“Did you invite yourself over here tonight just because you thought I needed cheering up or did you have something else in mind?”
She froze, her hands slightly raised to take the edges of the cloak from him.
“Not that I don’t appreciate the neighborly gesture,” he said.
“We were both at loose ends this evening.” She was irritated now. “And we are neighbors. Sort of. And you did seem a little moody this morning. Dinner together sounded reasonable. If you’ve got a problem with that, I’ll make sure it doesn’t happen again.”
“Ouch. You’ve got teeth, don’t you?”
“I’m a Harte.”
“Right. I just wanted to let you know that I don’t need any do-gooder nurturing. I’d much rather you had another agenda.”
He draped the cloak around her shoulders. When he was finished he did not release her and step back.
Instead he stayed there, so close that she could feel the heat of his body. He rested his hands on her, letting her feel the weight and strength of them.
“Another agenda?” She twitched the cloak into place, fussing with it a bit to cover her awkwardness.
“Such as exploring various strategies we can use to help A.Z. prove that a secret government agency is planning to move frozen space aliens into the institute?”
He tightened his hands on her shoulders. “I was thinking more along the lines of you seducing me.”
She opened her mouth. And closed it immediately when she realized she did not know what to say.
“You know, just to help lift my mood.” His voice roughened a little. Getting dangerous. “Wouldn’t be too much different from inviting yourself over for dinner so that I wouldn’t be alone. Just another little act of charity.”
“I already gave at the office.”
“So much for small acts of random kindness.”
His lifted her hair aside and kissed the nape of her neck. Electricity went down her spine. The room dissolved into a thousand different hues. She was inside the rainbow.
“And here I thought you felt sorry for me,” he said against her nape. “I thought you were genuinely concerned about my burnout problem.”
“Got another question for you,” he said.
“Can’t. It’s been eating at me for weeks. I’ve got to know. Did you ever fill out one of your own questionnaires and run it through your computer program to see if you could find the perfect match for yourself?”
The question blindsided her. It caught her up with the force of a heavy wave, sweeping her off her feet and roiling her senses. She pulled herself together with an effort.
“You’re very chatty all of a sudden, aren’t you?” she muttered.
“You didn’t answer my question.”
She felt the heat rise in her face. Damn . “I don’t owe you any answers.”
“Ah. So you did try to match yourself. I had a hunch you might have done it. Who could resist? There you were with your program and all those potential dates. What happened? No good candidates on your list of clients? Hard to believe.”

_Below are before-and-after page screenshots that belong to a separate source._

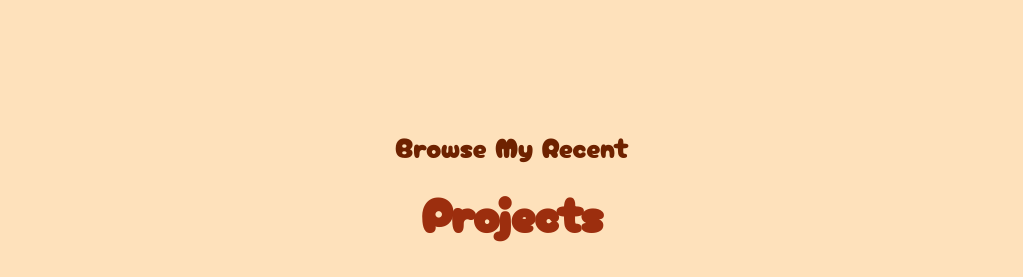
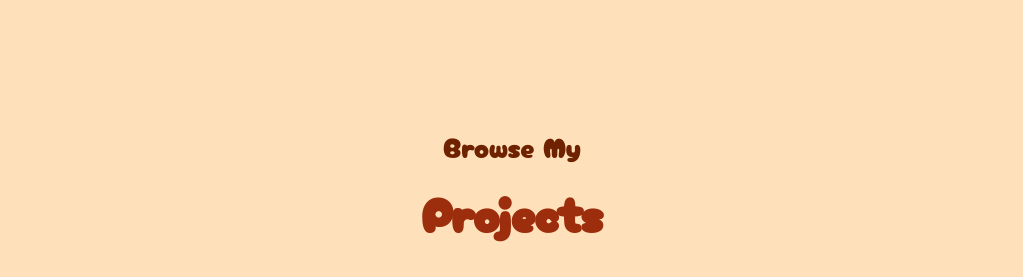
Before and after one commit to kezia-hansen/ppp, an Astro site: page / in a window 1280 px wide. Shown: the part 1600-1877 px from the top of the page, without its empty margins (128-1151 px from the left). Built offline with nearby package versions, Linux system fonts and the light colour scheme; Astro itself is replaced by a stand-in of ours.

Commit message:
uploade projekt billeder

```diff
--- a/src/components/ProjectSection.astro
+++ b/src/components/ProjectSection.astro
@@ -3,7 +3,7 @@
 ---
 
 <section id="projects">
-  <p class="section__text__p1">Browse My Recent</p>
+  <p class="section__text__p1">Browse My</p>
   <h1 class="title">Projects</h1>
   <div class="project-details-container">
     <div class="about-containers">
```
Also changed, not shown: public/img/project1.png, public/img/project2.png, public/img/project3.png.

“I told you,” she whispered, “the program is not foolproof.”
“Maybe not, but it’s got a very high degree of accuracy. You assured me of that when I signed on. What went wrong? Didn’t like the matches it selected for you?”
She put out her hand and closed her fingers around the doorknob. “Take me home, Gabe.”
“Or did you lose your nerve? It’s one thing to use intuition and the results of a questionnaire to help other people make a decision that will affect them for a lifetime.” He turned her slowly around to face him. “It’s another thing altogether to use them to make a choice that will affect your own life.”